■ Detected change data ■
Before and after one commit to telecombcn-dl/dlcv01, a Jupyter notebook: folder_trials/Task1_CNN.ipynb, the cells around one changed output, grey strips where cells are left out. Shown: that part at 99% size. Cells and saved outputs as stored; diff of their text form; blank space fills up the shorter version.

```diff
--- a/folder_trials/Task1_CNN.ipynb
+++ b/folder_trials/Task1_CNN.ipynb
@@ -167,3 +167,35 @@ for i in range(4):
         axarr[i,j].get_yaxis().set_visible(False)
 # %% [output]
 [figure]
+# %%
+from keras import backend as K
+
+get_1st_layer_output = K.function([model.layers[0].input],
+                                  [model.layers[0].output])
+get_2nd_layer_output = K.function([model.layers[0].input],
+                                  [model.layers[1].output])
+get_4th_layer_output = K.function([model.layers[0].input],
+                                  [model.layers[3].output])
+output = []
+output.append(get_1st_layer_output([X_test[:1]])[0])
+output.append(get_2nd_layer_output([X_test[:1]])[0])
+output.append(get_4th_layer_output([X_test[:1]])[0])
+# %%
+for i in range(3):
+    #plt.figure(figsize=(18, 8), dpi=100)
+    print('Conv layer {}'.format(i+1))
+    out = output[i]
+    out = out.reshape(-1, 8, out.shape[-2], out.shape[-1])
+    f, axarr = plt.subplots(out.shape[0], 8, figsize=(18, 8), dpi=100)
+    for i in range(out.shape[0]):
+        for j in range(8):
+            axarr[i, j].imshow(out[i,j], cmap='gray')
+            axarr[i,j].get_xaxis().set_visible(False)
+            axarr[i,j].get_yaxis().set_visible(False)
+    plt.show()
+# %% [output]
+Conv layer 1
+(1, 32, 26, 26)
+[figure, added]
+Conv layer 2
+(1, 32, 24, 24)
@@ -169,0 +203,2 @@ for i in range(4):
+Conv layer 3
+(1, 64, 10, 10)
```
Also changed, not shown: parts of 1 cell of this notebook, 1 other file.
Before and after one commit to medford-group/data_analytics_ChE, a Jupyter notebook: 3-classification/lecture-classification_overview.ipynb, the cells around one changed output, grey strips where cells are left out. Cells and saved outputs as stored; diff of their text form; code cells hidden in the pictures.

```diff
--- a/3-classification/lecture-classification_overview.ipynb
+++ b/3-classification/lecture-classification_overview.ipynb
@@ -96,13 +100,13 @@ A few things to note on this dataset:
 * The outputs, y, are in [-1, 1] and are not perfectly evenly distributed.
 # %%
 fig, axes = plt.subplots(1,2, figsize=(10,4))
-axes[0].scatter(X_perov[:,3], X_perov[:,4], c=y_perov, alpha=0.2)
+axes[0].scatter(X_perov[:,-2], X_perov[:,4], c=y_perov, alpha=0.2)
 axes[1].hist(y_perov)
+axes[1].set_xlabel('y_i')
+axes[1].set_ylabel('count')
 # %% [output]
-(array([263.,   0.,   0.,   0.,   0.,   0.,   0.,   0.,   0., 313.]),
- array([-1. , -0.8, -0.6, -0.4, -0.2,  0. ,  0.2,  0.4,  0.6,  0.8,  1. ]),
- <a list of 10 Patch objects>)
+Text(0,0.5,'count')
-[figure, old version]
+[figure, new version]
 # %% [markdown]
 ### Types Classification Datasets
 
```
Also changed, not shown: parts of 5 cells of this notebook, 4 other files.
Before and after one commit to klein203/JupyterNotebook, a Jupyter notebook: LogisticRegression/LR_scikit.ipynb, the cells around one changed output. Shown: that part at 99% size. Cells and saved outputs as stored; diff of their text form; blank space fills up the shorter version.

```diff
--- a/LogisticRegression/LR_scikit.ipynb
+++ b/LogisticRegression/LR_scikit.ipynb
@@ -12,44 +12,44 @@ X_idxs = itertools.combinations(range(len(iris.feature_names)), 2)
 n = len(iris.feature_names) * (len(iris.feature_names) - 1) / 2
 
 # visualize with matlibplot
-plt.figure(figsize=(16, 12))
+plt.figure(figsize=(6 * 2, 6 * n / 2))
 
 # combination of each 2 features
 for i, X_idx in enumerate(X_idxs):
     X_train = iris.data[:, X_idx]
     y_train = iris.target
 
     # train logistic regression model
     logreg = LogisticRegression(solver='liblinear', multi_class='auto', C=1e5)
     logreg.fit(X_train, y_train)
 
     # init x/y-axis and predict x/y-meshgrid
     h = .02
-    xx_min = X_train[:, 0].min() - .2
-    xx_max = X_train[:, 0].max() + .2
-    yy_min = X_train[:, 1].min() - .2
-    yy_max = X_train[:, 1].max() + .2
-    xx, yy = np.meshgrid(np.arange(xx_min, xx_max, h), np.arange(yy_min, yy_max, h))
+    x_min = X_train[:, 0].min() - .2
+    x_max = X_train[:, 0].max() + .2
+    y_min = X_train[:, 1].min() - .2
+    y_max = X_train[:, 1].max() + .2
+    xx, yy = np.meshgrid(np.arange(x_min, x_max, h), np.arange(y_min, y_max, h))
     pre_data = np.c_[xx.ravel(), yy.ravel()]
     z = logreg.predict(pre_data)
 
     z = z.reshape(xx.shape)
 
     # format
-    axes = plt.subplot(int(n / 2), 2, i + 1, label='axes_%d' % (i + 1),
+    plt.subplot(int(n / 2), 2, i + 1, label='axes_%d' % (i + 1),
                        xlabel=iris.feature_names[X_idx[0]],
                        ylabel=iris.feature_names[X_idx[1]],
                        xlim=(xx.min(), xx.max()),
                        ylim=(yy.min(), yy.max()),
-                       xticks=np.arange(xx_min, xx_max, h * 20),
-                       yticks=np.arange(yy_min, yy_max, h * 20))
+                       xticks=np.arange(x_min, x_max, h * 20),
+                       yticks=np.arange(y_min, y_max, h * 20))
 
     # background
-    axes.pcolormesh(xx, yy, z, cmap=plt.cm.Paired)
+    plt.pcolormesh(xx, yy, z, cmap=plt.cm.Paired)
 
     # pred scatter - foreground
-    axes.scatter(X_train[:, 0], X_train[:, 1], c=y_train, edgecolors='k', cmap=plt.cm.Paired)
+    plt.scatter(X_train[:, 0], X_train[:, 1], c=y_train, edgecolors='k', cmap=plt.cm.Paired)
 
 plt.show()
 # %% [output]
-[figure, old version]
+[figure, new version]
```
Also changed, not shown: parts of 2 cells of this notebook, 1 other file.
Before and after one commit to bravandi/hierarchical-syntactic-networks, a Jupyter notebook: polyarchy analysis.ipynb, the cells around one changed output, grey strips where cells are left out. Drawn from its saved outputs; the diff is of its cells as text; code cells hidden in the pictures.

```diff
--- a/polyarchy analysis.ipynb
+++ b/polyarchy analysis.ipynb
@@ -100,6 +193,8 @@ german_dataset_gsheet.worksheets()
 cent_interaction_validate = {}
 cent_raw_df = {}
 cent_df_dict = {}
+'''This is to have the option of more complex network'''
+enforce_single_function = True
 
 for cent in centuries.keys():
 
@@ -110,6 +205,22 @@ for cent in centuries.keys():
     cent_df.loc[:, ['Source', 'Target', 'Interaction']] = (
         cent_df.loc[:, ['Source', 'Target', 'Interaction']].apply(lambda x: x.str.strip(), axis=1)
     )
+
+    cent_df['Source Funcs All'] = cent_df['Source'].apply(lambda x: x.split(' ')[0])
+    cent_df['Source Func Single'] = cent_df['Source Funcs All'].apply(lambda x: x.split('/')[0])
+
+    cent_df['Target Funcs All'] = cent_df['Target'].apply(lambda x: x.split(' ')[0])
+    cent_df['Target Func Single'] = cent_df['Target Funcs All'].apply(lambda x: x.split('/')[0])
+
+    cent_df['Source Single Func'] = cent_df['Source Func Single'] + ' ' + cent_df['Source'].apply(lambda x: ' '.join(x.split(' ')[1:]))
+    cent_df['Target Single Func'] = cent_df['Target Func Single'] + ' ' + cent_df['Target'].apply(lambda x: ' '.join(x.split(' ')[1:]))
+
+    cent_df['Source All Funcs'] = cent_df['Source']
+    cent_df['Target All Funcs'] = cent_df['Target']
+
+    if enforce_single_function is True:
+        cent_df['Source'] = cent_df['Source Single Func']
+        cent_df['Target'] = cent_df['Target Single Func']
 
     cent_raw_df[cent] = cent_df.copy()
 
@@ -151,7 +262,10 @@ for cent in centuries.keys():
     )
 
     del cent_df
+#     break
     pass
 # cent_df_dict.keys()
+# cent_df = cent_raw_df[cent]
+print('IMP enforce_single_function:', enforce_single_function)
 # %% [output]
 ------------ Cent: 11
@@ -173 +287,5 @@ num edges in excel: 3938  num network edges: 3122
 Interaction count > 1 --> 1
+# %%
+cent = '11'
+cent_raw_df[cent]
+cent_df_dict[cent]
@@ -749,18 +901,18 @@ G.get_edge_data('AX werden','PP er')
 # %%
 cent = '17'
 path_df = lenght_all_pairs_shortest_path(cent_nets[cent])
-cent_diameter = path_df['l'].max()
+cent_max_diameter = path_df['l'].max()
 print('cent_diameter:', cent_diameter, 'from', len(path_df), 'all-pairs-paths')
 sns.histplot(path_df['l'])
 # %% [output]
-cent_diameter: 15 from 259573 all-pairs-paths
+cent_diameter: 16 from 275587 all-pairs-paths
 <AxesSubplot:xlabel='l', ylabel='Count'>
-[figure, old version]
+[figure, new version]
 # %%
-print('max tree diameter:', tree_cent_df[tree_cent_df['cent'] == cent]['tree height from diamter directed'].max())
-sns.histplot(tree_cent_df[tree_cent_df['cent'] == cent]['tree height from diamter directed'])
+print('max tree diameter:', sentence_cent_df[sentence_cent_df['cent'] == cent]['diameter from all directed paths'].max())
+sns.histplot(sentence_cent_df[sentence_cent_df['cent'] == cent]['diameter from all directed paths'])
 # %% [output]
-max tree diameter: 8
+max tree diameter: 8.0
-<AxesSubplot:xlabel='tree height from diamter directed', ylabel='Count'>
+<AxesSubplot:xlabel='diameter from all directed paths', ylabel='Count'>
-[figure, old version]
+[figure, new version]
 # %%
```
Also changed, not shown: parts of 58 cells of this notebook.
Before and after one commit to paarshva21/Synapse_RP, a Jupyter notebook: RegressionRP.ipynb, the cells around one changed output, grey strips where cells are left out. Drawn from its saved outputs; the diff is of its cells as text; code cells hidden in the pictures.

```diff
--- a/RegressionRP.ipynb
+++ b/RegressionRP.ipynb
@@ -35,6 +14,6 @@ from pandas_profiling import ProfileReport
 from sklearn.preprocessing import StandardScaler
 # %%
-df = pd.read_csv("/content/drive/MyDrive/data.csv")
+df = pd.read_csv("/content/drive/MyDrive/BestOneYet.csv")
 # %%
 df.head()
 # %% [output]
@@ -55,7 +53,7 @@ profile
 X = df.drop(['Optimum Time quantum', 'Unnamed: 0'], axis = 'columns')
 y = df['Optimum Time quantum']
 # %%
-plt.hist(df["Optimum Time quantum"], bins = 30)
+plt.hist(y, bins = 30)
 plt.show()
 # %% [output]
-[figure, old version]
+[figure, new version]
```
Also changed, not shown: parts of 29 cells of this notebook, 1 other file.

■ ABOUT THIS TASK ■
Each line above that contains the string "keys" should be identified and copied.

■ TASK SOLUTION ■
 for cent in centuries.keys():
@@ -110,6 +205,22 @@ for cent in centuries.keys():
@@ -151,7 +262,10 @@ for cent in centuries.keys():
 # cent_df_dict.keys()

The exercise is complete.